Search the material below for the word "declares" and copy every line in which it occurs.

Data to examine:
——
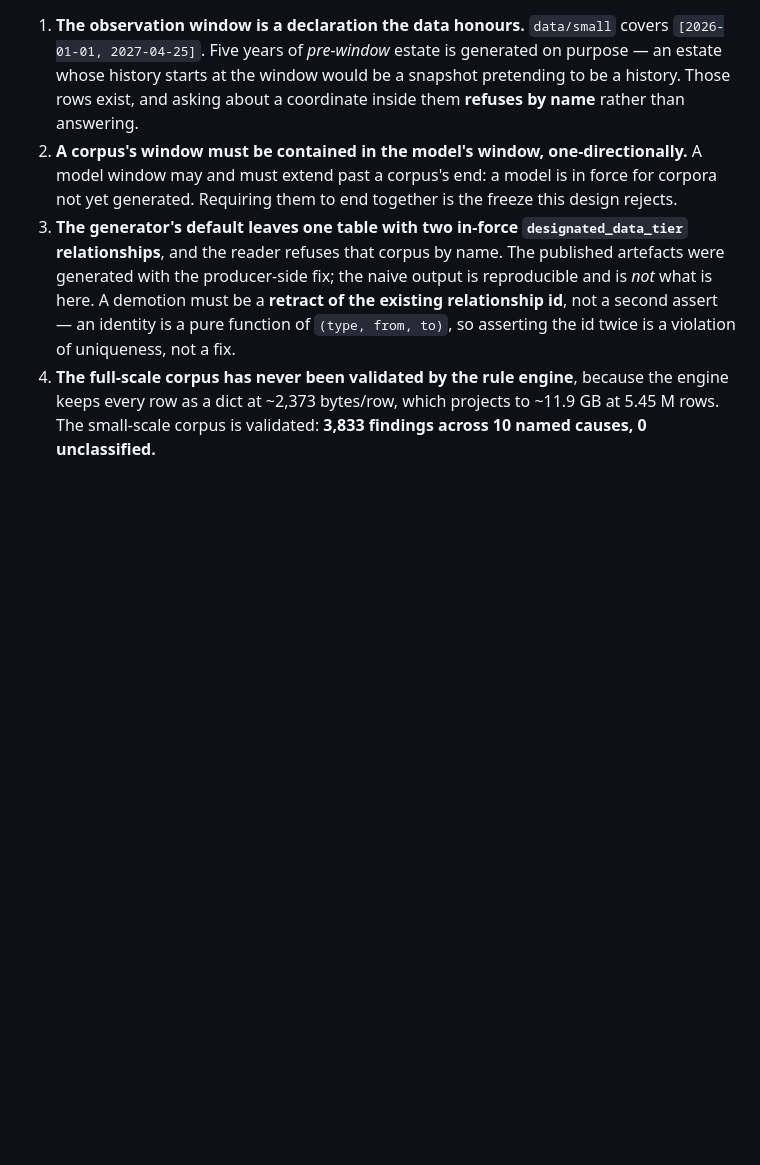
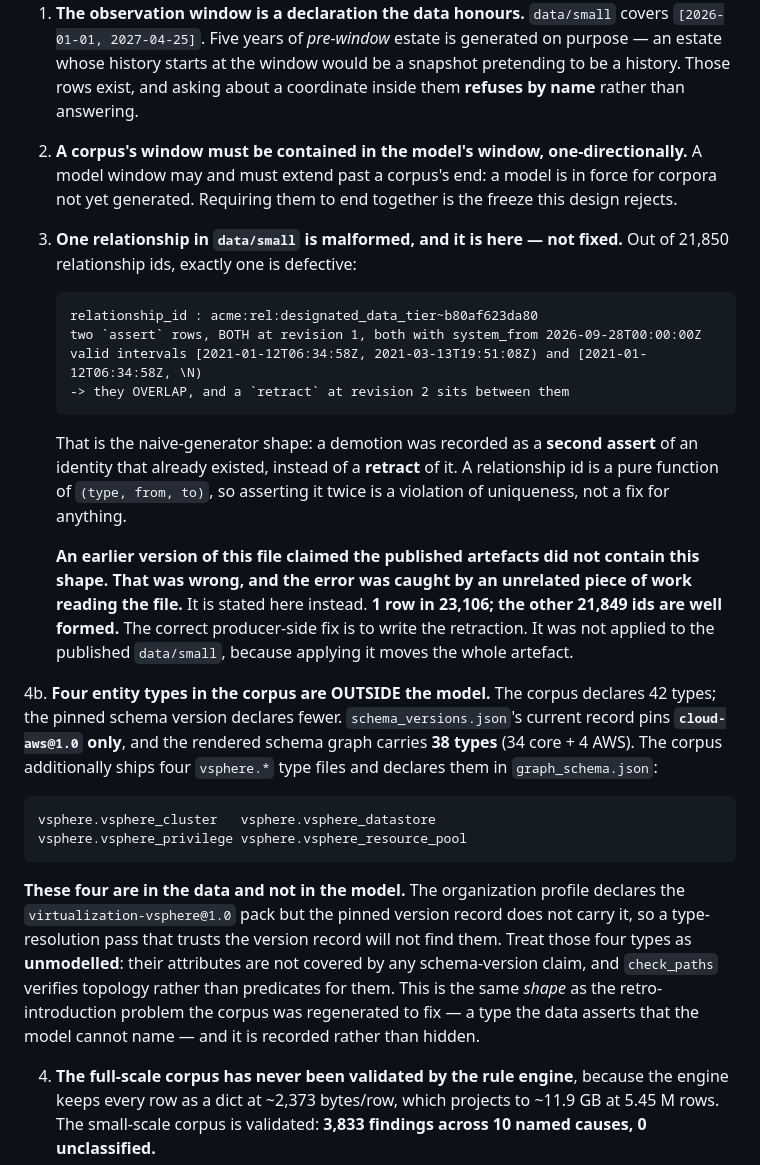
Before and after one commit to NaniSoft/raw-data-for-digital-twin, a Markdown page: README.md, the part around the change. Drawn GitHub-style; blank space fills up the shorter version.

Commit message:
Correct two false statements in the caveats Caveat 3 claimed the published artefacts did NOT contain the naive-generator shape. They do: 1 of 21,850 relationship ids in data/small has two asserts at revision 1 with overlapping valid intervals and a retract between them. Caught by an unrelated piece of work reading this file.
Added caveat 4b: four vsphere.* types are in the corpus and outside the
model -- the pinned version record carries cloud-aws@1.0 only, and the
rendered schema graph has 38 types against the corpus's 42.

Both are stated rather than smoothed over. A data repository that misstates
what it contains is worse than one that is smaller.

````diff
--- a/README.md
+++ b/README.md
@@ -115,12 +115,45 @@ than one that omits the data.
 2. **A corpus's window must be contained in the model's window, one-directionally.** A model window
    may and must extend past a corpus's end: a model is in force for corpora not yet generated.
    Requiring them to end together is the freeze this design rejects.
-3. **The generator's default leaves one table with two in-force `designated_data_tier`
-   relationships**, and the reader refuses that corpus by name. The published artefacts were
-   generated with the producer-side fix; the naive output is reproducible and is *not* what is here.
-   A demotion must be a **retract of the existing relationship id**, not a second assert — an
-   identity is a pure function of `(type, from, to)`, so asserting the id twice is a violation of
-   uniqueness, not a fix.
+3. **One relationship in `data/small` is malformed, and it is here — not fixed.** Out of 21,850
+   relationship ids, exactly one is defective:
+
+   ```
+   relationship_id : acme:rel:designated_data_tier~b80af623da80
+   two `assert` rows, BOTH at revision 1, both with system_from 2026-09-28T00:00:00Z
+   valid intervals [2021-01-12T06:34:58Z, 2021-03-13T19:51:08Z) and [2021-01-12T06:34:58Z, \N)
+   -> they OVERLAP, and a `retract` at revision 2 sits between them
+   ```
+
+   That is the naive-generator shape: a demotion was recorded as a **second assert** of an identity
+   that already existed, instead of a **retract** of it. A relationship id is a pure function of
+   `(type, from, to)`, so asserting it twice is a violation of uniqueness, not a fix for anything.
+
+   **An earlier version of this file claimed the published artefacts did not contain this shape.
+   That was wrong, and the error was caught by an unrelated piece of work reading the file.** It is
+   stated here instead. **1 row in 23,106; the other 21,849 ids are well formed.** The correct
+   producer-side fix is to write the retraction. It was not applied to the published `data/small`,
+   because applying it moves the whole artefact.
+
+4b. **Four entity types in the corpus are OUTSIDE the model.** The corpus declares 42 types;
+   the pinned schema version declares fewer. `schema_versions.json`'s current record pins
+   **`cloud-aws@1.0` only**, and the rendered schema graph carries **38 types** (34 core + 4 AWS).
+   The corpus additionally ships four `vsphere.*` type files and declares them in
+   `graph_schema.json`:
+
+   ```
+   vsphere.vsphere_cluster   vsphere.vsphere_datastore
+   vsphere.vsphere_privilege vsphere.vsphere_resource_pool
+   ```
+
+   **These four are in the data and not in the model.** The organization profile declares the
+   `virtualization-vsphere@1.0` pack but the pinned version record does not carry it, so a
+   type-resolution pass that trusts the version record will not find them. Treat those four types
+   as **unmodelled**: their attributes are not covered by any schema-version claim, and
+   `check_paths` verifies topology rather than predicates for them. This is the same *shape* as the
+   retro-introduction problem the corpus was regenerated to fix — a type the data asserts that the
+   model cannot name — and it is recorded rather than hidden.
+
 4. **The full-scale corpus has never been validated by the rule engine**, because the engine keeps
    every row as a dict at ~2,373 bytes/row, which projects to ~11.9 GB at 5.45 M rows. The
    small-scale corpus is validated: **3,833 findings across 10 named causes, 0 unclassified.**
````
——
Answer box:
+4b. **Four entity types in the corpus are OUTSIDE the model.** The corpus declares 42 types;
+   the pinned schema version declares fewer. `schema_versions.json`'s current record pins
+   The corpus additionally ships four `vsphere.*` type files and declares them in
+   **These four are in the data and not in the model.** The organization profile declares the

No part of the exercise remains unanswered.